Engineers at Caltech have developed an approach for quantum storage that could help pave the way for the development of large-scale optical quantum networks.
The new system relies on nuclear spins—the angular momentum of an atom’s nucleus—oscillating collectively as a spin wave. This collective oscillation effectively chains up several atoms to store information.
The work, which is described in a paper published on Feb. 16 in the journal Nature, utilizes a quantum bit (or qubit) made from an ion of ytterbium (Yb), a rare earth element also used in lasers. The team, led by Andrei Faraon, professor of applied physics and electrical engineering, embedded the ion in a transparent crystal of yttrium orthovanadate (YVO4) and manipulated its quantum states via a combination of optical and microwave fields. The team then used the Yb qubit to control the nuclear spin states of multiple surrounding vanadium atoms in the crystal.
“Based on our previous work, single ytterbium ions were known to be excellent candidates for optical quantum networks, but we needed to link them with additional atoms. We demonstrate that in this work,” says Faraon, the co-corresponding author of the Nature paper.
The device was fabricated at the Kavli Nanoscience Institute at Caltech, and then tested at very low temperatures in Faraon’s lab.
A new technique to utilize entangled nuclear spins as a quantum memory was inspired by methods used in nuclear magnetic resonance (NMR).
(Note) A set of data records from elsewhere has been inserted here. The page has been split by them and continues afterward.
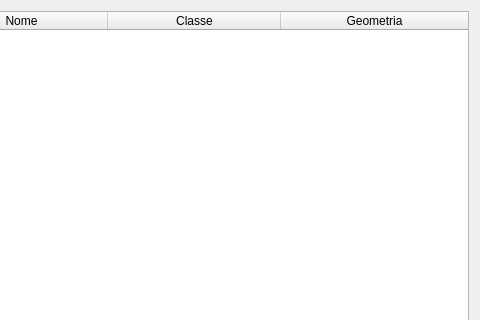
The window that queryDataBase/resultQuery.ui (guilhermehrn/e-spu-consulte) describes before a commit, drawn with Qt 5; both pictures show x 250 to 730 and y 0 to 320 of the 730 by 428 pixel window.
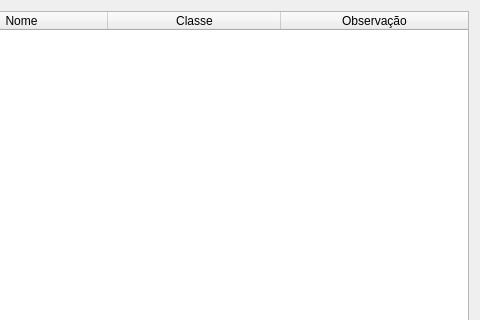
The same window after the commit.

The edit to the form file:
```diff
--- a/queryDataBase/resultQuery.ui
+++ b/queryDataBase/resultQuery.ui
@@ -78,7 +78,7 @@
      </column>
      <column>
       <property name="text">
-       <string>Geometria</string>
+       <string>Observação</string>
       </property>
      </column>
     </widget>
```
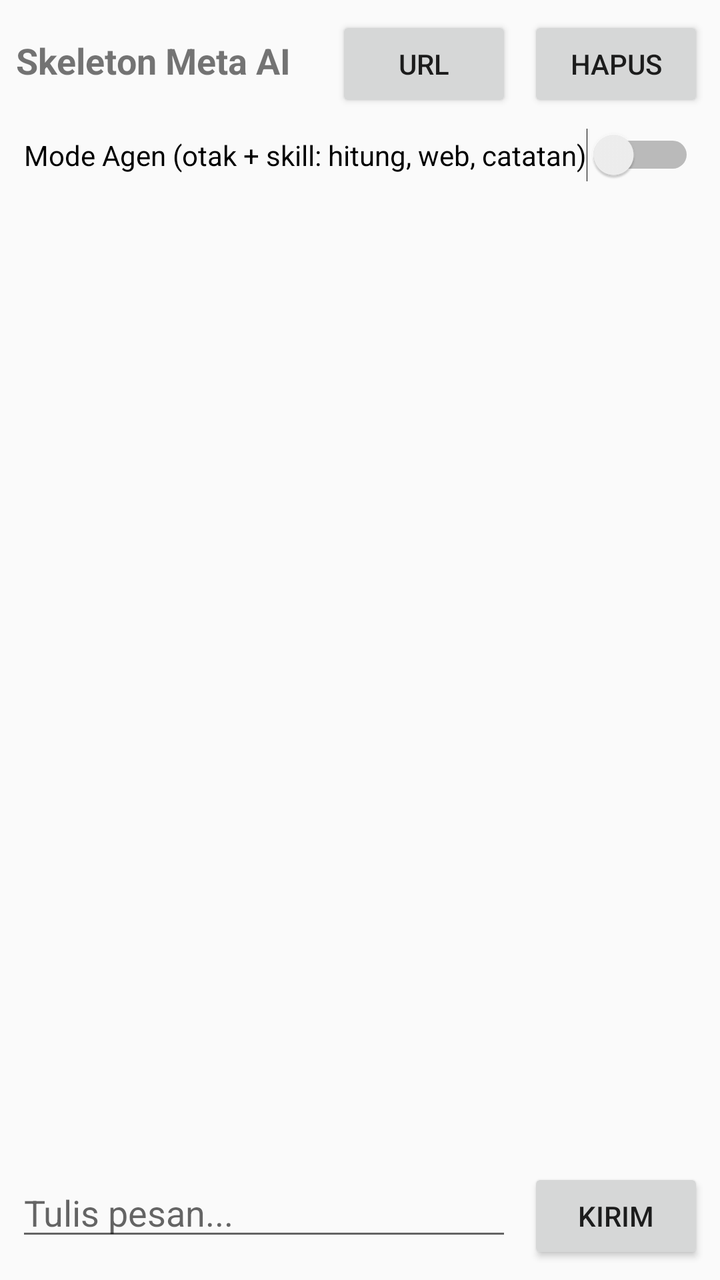
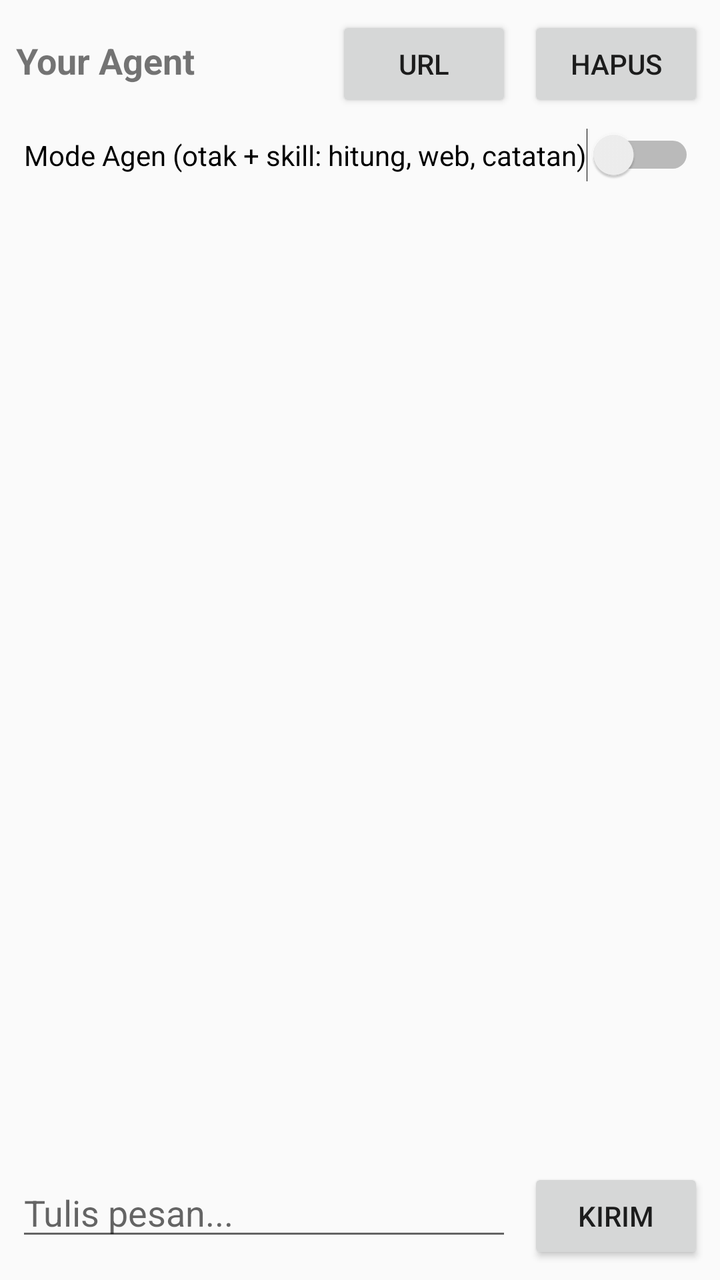

Compare the two renders of this Android layout. The source of the first and the diff that turns it into the second are given below.
<!-- AndroidManifest.xml: application theme Theme.AppCompat.Light.DarkActionBar -->
<!-- res/layout/activity_main.xml -->
<?xml version="1.0" encoding="utf-8"?>
<LinearLayout xmlns:android="http://schemas.android.com/apk/res/android"
    android:layout_width="match_parent"
    android:layout_height="match_parent"
    android:orientation="vertical">

    <LinearLayout
        android:layout_width="match_parent"
        android:layout_height="wrap_content"
        android:orientation="horizontal"
        android:padding="8dp">

        <TextView
            android:layout_width="0dp"
            android:layout_height="wrap_content"
            android:layout_weight="1"
            android:text="Skeleton Meta AI"
            android:textSize="18sp"
            android:textStyle="bold" />

        <Button
            android:id="@+id/buttonUrl"
            android:layout_width="wrap_content"
            android:layout_height="wrap_content"
            android:text="URL" />

        <Button
            android:id="@+id/buttonClear"
            android:layout_width="wrap_content"
            android:layout_height="wrap_content"
            android:layout_marginStart="8dp"
            android:text="Hapus" />
    </LinearLayout>

    <Switch
        android:id="@+id/switchAgent"
        android:layout_width="wrap_content"
        android:layout_height="wrap_content"
        android:layout_marginStart="12dp"
        android:text="Mode Agen (otak + skill: hitung, web, catatan)" />

    <ScrollView
        android:id="@+id/scrollChat"
        android:layout_width="match_parent"
        android:layout_height="0dp"
        android:layout_weight="1"
        android:padding="12dp">

        <LinearLayout
            android:id="@+id/chatContainer"
            android:layout_width="match_parent"
            android:layout_height="wrap_content"
            android:orientation="vertical" />
    </ScrollView>

    <LinearLayout
        android:layout_width="match_parent"
        android:layout_height="wrap_content"
        android:orientation="horizontal"
        android:padding="8dp">

        <EditText
            android:id="@+id/editMessage"
            android:layout_width="0dp"
            android:layout_height="wrap_content"
            android:layout_weight="1"
            android:hint="Tulis pesan..."
            android:inputType="textMultiLine"
            android:maxLines="4" />

        <Button
            android:id="@+id/buttonSend"
            android:layout_width="wrap_content"
            android:layout_height="wrap_content"
            android:layout_marginStart="8dp"
            android:text="Kirim" />
    </LinearLayout>

</LinearLayout>
<!-- resources referenced by this layout -->
<resources>

</resources>

<!-- the commit's change to res/layout/activity_main.xml (unified diff, before → after) -->
@@ -14,7 +14,7 @@
             android:layout_width="0dp"
             android:layout_height="wrap_content"
             android:layout_weight="1"
-            android:text="Skeleton Meta AI"
+            android:text="Your Agent"
             android:textSize="18sp"
             android:textStyle="bold" />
“To store quantum information in nuclear spins, we developed new techniques similar to those employed in NMR machines used in hospitals,” says Joonhee Choi, a postdoctoral fellow at Caltech and co-corresponding author of the paper. “The main challenge was to adapt existing techniques to work in the absence of a magnetic field.”
A unique feature of this system is the pre-determined placement of vanadium atoms around the ytterbium qubit as prescribed by the crystal lattice. Every qubit the team measured had an identical memory register, meaning it would store the same information.
“The ability to build a technology reproducibly and reliably is key to its success,” says graduate student Andrei Ruskuc, first author of the paper. “In the scientific context, this let us gain unprecedented insight into microscopic interactions between ytterbium qubits and the vanadium atoms in their environment.”
This research is part of a broader effort by Faraon’s lab to lay the foundation for future quantum networks.
Quantum networks would connect quantum computers through a system that operates at a quantum, rather than classical, level. In theory, quantum computers would one day be able to perform certain functions faster than classical computers by taking advantage of the special properties of quantum mechanics, including superposition, which allows quantum bits to store information as a 1 and a 0 simultaneously.
As they can with classical computers, engineers would like to be able to connect multiple quantum computers to share data and work together—creating a “quantum internet.” This would open the door to several applications, including the ability to solve computations that are too large to be handled by a single quantum computer, as well as the establishment of unbreakably secure communications using quantum cryptography.